__The task__
Count the lines below that contain the word "older" and give only the number.

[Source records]

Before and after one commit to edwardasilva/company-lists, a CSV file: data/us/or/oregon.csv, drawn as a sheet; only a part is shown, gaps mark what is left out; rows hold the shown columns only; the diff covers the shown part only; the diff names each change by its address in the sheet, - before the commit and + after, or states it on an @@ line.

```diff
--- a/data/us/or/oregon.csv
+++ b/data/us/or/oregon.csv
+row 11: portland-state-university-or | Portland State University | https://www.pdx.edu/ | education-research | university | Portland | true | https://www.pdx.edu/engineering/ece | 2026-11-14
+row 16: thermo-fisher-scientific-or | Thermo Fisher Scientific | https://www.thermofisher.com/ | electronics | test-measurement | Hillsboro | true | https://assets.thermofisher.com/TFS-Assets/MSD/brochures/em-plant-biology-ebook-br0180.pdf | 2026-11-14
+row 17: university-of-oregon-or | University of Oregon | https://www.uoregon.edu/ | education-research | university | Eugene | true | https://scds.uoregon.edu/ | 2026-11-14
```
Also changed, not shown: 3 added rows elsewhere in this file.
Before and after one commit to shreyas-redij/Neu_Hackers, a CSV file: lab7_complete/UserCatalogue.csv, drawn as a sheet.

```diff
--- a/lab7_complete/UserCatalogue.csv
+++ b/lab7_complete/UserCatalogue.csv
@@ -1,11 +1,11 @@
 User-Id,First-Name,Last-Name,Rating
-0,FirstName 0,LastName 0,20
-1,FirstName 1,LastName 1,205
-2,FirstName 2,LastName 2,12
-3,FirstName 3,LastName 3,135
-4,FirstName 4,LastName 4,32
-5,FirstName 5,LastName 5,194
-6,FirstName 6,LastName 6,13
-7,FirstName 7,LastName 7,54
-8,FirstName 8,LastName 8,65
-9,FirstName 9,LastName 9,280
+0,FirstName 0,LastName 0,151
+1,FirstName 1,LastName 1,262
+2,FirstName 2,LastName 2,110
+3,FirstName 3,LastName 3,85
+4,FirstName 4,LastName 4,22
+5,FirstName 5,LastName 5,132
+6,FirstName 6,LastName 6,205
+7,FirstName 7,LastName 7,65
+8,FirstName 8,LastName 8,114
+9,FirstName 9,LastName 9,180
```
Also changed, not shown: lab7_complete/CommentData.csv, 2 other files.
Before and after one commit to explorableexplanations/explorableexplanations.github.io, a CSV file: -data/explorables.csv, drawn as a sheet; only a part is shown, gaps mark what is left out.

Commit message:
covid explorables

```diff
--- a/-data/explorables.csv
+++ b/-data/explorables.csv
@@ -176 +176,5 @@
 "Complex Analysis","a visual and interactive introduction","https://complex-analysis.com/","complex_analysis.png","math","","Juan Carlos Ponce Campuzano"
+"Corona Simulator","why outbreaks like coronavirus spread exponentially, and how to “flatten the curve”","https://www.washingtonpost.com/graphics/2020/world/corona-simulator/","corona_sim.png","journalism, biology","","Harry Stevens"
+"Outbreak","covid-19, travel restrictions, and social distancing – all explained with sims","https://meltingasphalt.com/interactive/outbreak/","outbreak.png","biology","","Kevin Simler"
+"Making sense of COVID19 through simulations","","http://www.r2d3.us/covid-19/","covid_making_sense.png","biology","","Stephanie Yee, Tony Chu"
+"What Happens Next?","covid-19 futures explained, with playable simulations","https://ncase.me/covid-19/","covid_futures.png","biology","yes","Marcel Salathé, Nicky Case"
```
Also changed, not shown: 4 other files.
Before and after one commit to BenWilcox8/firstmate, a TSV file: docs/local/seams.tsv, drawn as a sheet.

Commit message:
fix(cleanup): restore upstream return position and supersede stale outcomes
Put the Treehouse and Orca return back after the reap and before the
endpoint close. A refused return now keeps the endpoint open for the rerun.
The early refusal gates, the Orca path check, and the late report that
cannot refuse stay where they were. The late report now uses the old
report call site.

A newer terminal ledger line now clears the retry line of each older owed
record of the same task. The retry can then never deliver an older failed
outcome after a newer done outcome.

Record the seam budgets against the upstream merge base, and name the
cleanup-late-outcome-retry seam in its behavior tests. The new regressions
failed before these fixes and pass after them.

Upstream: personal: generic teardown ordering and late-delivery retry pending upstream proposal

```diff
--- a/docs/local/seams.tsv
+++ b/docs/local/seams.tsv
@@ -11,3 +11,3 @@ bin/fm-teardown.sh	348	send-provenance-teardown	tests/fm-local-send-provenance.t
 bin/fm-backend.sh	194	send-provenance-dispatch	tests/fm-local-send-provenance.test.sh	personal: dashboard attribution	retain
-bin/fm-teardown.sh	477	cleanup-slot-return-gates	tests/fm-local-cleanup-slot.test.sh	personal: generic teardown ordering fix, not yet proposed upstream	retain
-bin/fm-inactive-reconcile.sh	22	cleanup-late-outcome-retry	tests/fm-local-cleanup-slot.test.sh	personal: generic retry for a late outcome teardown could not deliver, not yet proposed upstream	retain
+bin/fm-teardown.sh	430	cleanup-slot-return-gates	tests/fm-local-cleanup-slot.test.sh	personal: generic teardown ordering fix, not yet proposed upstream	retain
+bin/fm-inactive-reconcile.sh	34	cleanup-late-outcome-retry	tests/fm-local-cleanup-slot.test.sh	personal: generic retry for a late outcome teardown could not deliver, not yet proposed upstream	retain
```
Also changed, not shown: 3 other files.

__Answer space__
2